Not only are Hispanics the largest minority group in the United States, but Mexico is fast becoming our major trading partner, surpassing even Japan. In fact, the U.S. now has the fourth largest Spanish-speaking population in the world, after Mexico, Spain, and Argentina. How has this demographic group transformed the U.S. into a bi-lingual nation within the span of a generation? Why do Hispanics resist assimilation and insist on speaking Spanish in public life? And how can businesses effectively reach the emerging Hispanic consumer market with its estimated puchasing power of USD1 trillion by 2010? These questions constitute the single-most important marketing challenge for corporate America in the twenty-first century. This book examines the Hispanic worldview and how it informs people's economic decisions, both in the United States and across North America. It challenges the viewpoint that American culture will soon dominate its NAFTA trading partners, looks carefully at the market for Hispanic goods in the U.S. and the market for our goods throughout the Spanish-speaking world, and shows how marketeers are now reaching the Hispanic community domestically. The information and insights found here are essential for teachers, students, and professionals in the fields of international finance and world trade, as well as almost all areas of business, marketing, and strategic planning.

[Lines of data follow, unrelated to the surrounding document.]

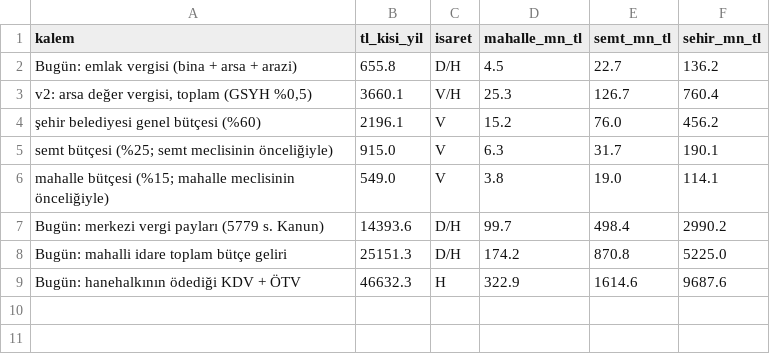
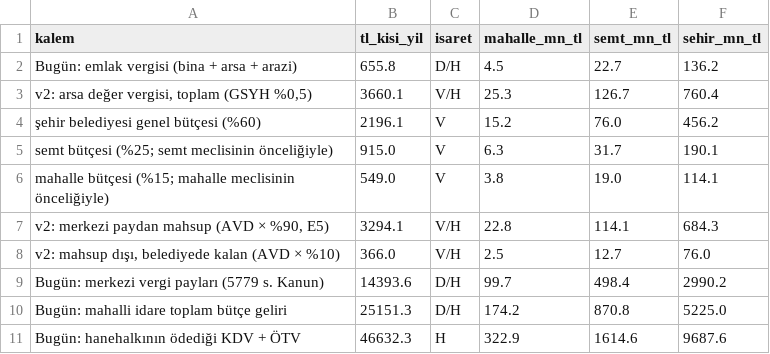
Before and after one commit to Huseyincansagir/tr-tamirat, a CSV file: 08_MEVZUAT_POLITIKA/politika_v2/yerel_kaynak.csv, drawn as a sheet.

```diff
--- a/08_MEVZUAT_POLITIKA/politika_v2/yerel_kaynak.csv
+++ b/08_MEVZUAT_POLITIKA/politika_v2/yerel_kaynak.csv
@@ -6,2 +6,4 @@ Bugün: emlak vergisi (bina + arsa + arazi),655.8,D/H,4.5,22.7,136.2
   mahalle bütçesi (%15; mahalle meclisinin önceliğiyle),549.0,V,3.8,19.0,114.1
+"v2: merkezi paydan mahsup (AVD × %90, E5)",3294.1,V/H,22.8,114.1,684.3
+"v2: mahsup dışı, belediyede kalan (AVD × %10)",366.0,V/H,2.5,12.7,76.0
 Bugün: merkezi vergi payları (5779 s. Kanun),14393.6,D/H,99.7,498.4,2990.2
```
Also changed, not shown: 08_MEVZUAT_POLITIKA/politika_v2/avd_gecis.csv, 08_MEVZUAT_POLITIKA/politika_v2/yerel_kaynak_oranlar.csv, 21 other files.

Part I. The Political Economy of the Hispanization of the United States and North America; Introduction; Chapter 1. The Future of Marketing and Merchandising in the United States; On the Nature of the U.S. Hispanic Market; The Use of Spanish to Self-Segregate; Racism and Why Hispanics Self-Segregate; Of Puerto Rican Grandmothers and Mexican Gringadas; A Brave Nuevo Mundo for Corporate America; Chapter 2. Management Realities of a Fragmented North American Market; A Linguistically Fragmented North American Consumer Market; How NAFTA Fuels the Hispanization of the United States and the World; Decline of English-Language Markets in the United States and Mexico; Hispanization and Marketing in the United States; Externalities in the North American Hispanic Market; The Growing Market for Educational Services to Hispanics; Chapter 3. Labor, Immigration and Business; The Nature of Illegal Immigration; Corporate Complicity in Illegal Immigration; The Advantages of Regularizing the Labor Force Across North America; Toward a Viable Guest-Worker Program; The Emerging Conflict between African Americans and Hispanics; Part II. The Emergence of the Hispanic Market in North America; Chapter 4. Americans in Mexico: Demonstration Effects of a Flourishing Demographic